Records excerpted from a collection:
%%

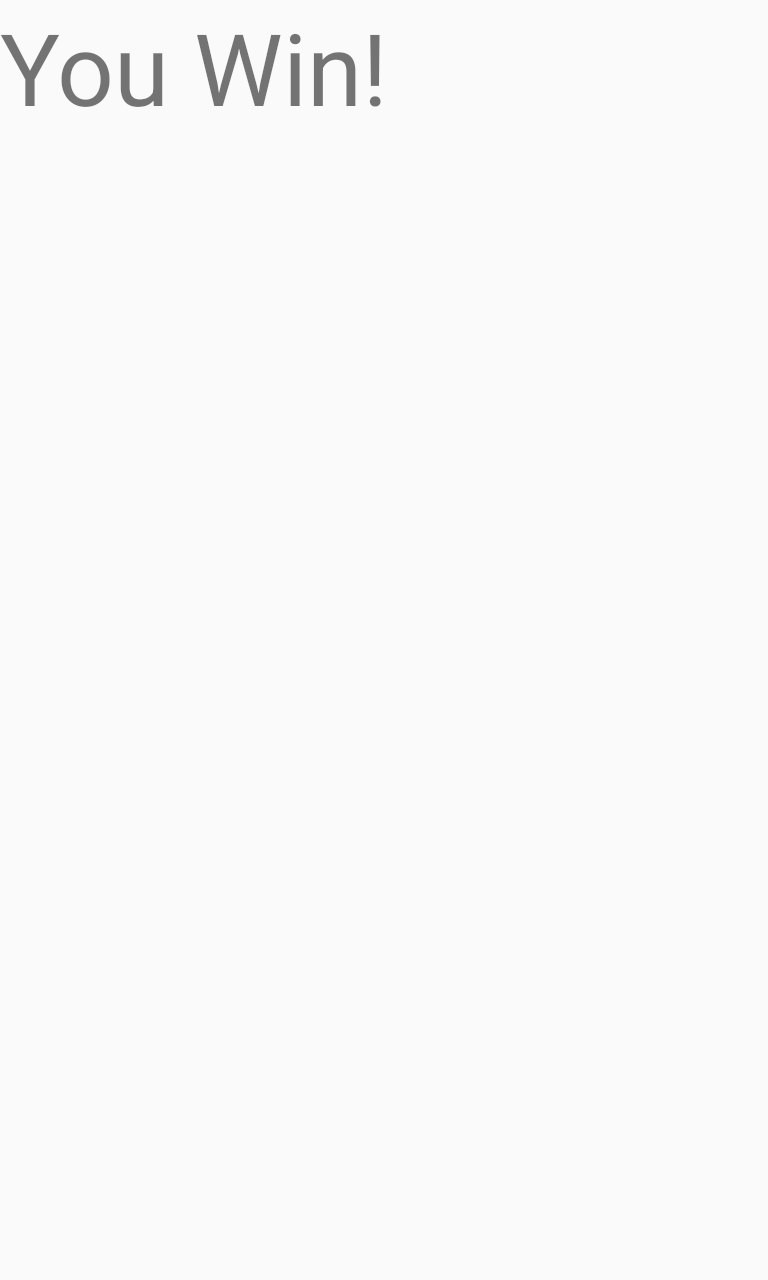
Repository: Rukshar/Native-App
Layout: nPuzzle10694676/nPuzzle10694676/res/layout/you_win.xml
These files come from the project's save history. The layout is drawn as it stood at one moment and after the next save; the edit follows.
It is drawn on a 768 x 1280 px phone screen (xhdpi) without system bars, with theme AppTheme; the app's code is not run.

Above is the layout before, as saved 2014-11-20 15:11:22.

### nPuzzle10694676/nPuzzle10694676/res/layout/you_win.xml
<?xml version="1.0" encoding="utf-8"?>
<LinearLayout xmlns:android="http://schemas.android.com/apk/res/android"
    android:layout_width="match_parent"
    android:layout_height="match_parent"
    android:orientation="vertical" >


	<TextView
	    android:id = "@+id/youwin"
	    android:layout_width="fill_parent"
	    android:layout_height="fill_parent"
	    android:text="You Win!"
	    android:textSize="50dp"/>
    <Button
        android:id="@+id/button1"
        android:layout_width="wrap_content"
        android:layout_height="wrap_content"
        android:text="Menu" />



</LinearLayout>

Loaded but not shown: nPuzzle10694676/nPuzzle10694676/res/values/styles.xml (common file); nPuzzle10694676/nPuzzle10694676/res/values-v11/styles.xml (common file); nPuzzle10694676/nPuzzle10694676/res/values-v14/styles.xml (common file)

After the next save:
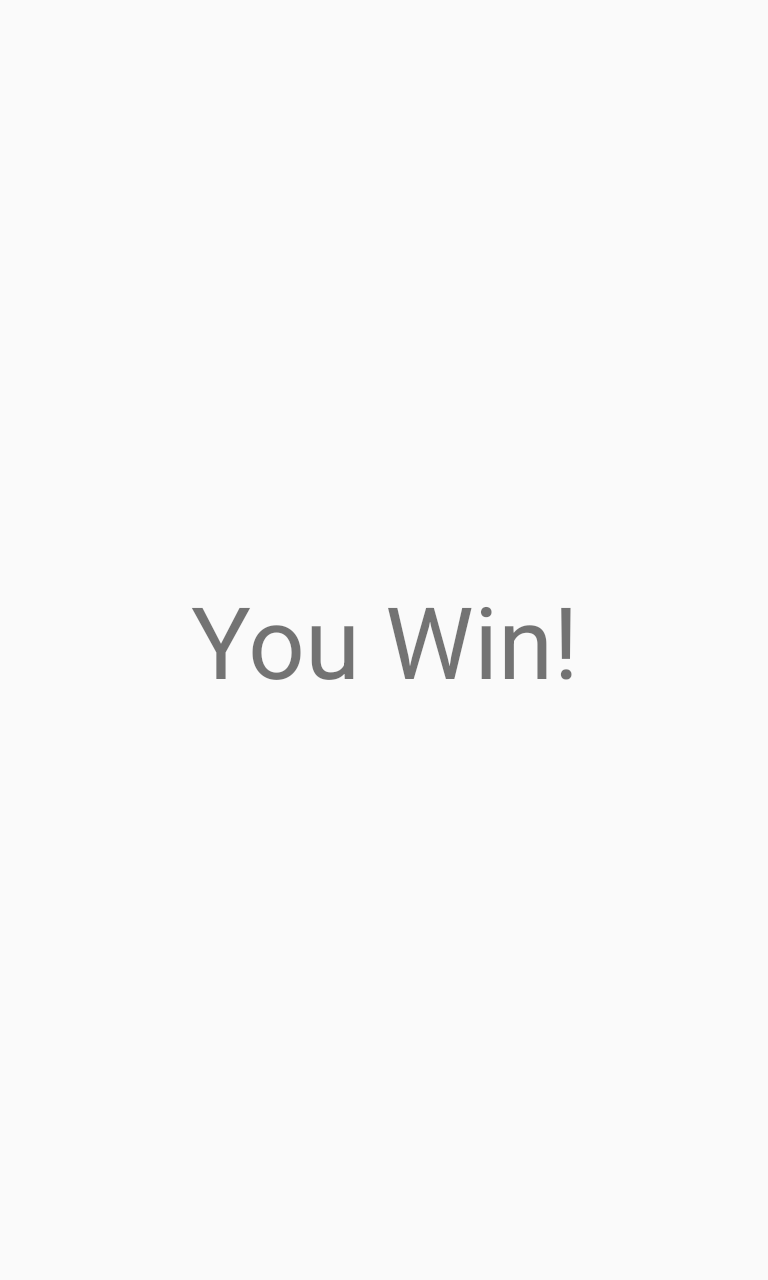
Saved 19 s later.
--- a/nPuzzle10694676/nPuzzle10694676/res/layout/you_win.xml
+++ b/nPuzzle10694676/nPuzzle10694676/res/layout/you_win.xml
@@ -10,7 +10,8 @@
 	    android:layout_width="fill_parent"
 	    android:layout_height="fill_parent"
 	    android:text="You Win!"
-	    android:textSize="50dp"/>
+	    android:textSize="50dp"
+	    android:gravity="center"/>
     <Button
         android:id="@+id/button1"
         android:layout_width="wrap_content"

After the 2 saves that followed:
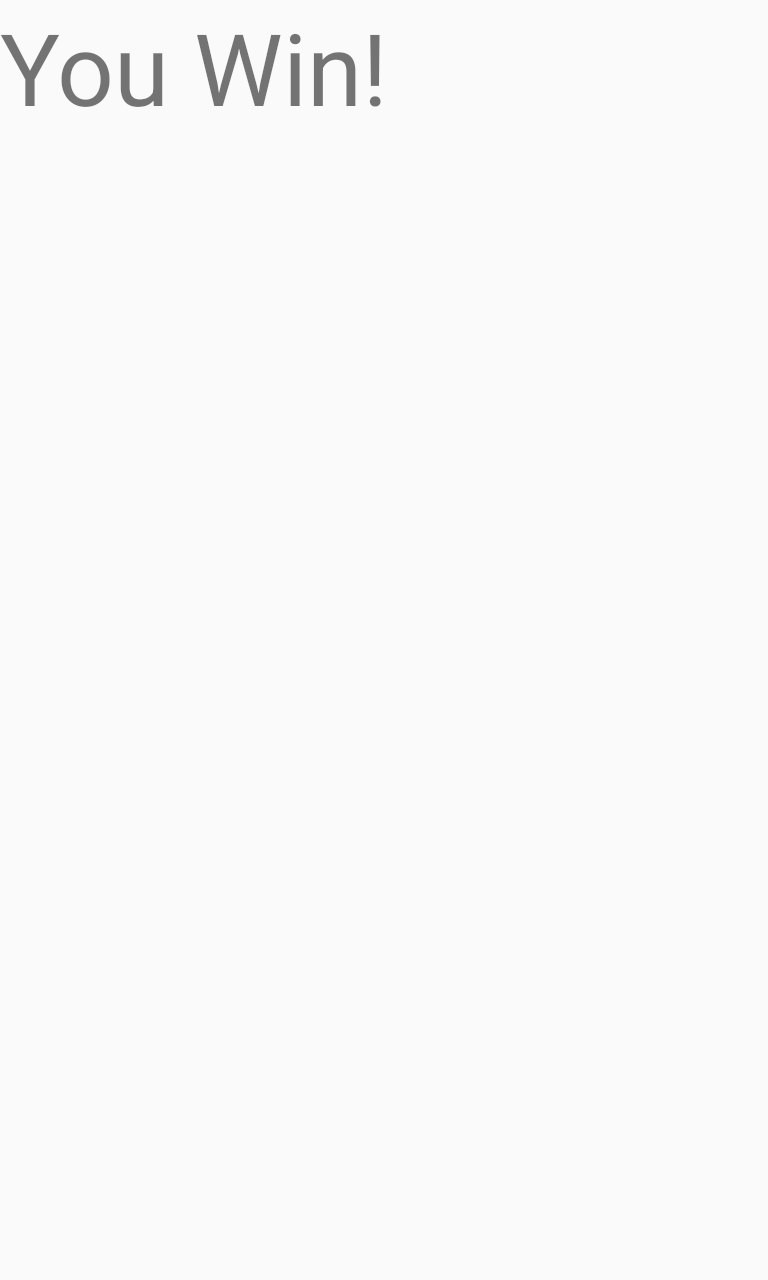
The 2 saves are shown as one change because 1 did not build or start.
The last was saved 40 s later.
--- a/nPuzzle10694676/nPuzzle10694676/res/layout/you_win.xml
+++ b/nPuzzle10694676/nPuzzle10694676/res/layout/you_win.xml
@@ -11,7 +11,7 @@
 	    android:layout_height="fill_parent"
 	    android:text="You Win!"
 	    android:textSize="50dp"
-	    android:gravity="center"/>
+	    android:gravity="fill_horizontal"/>"
     <Button
         android:id="@+id/button1"
         android:layout_width="wrap_content"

%%

◆ EXERCISE PROMPT
Using the entries above, work out the number of lines containing the string "gravity", and supply only that number.

◆ OUTPUT FOR THIS EXERCISE
3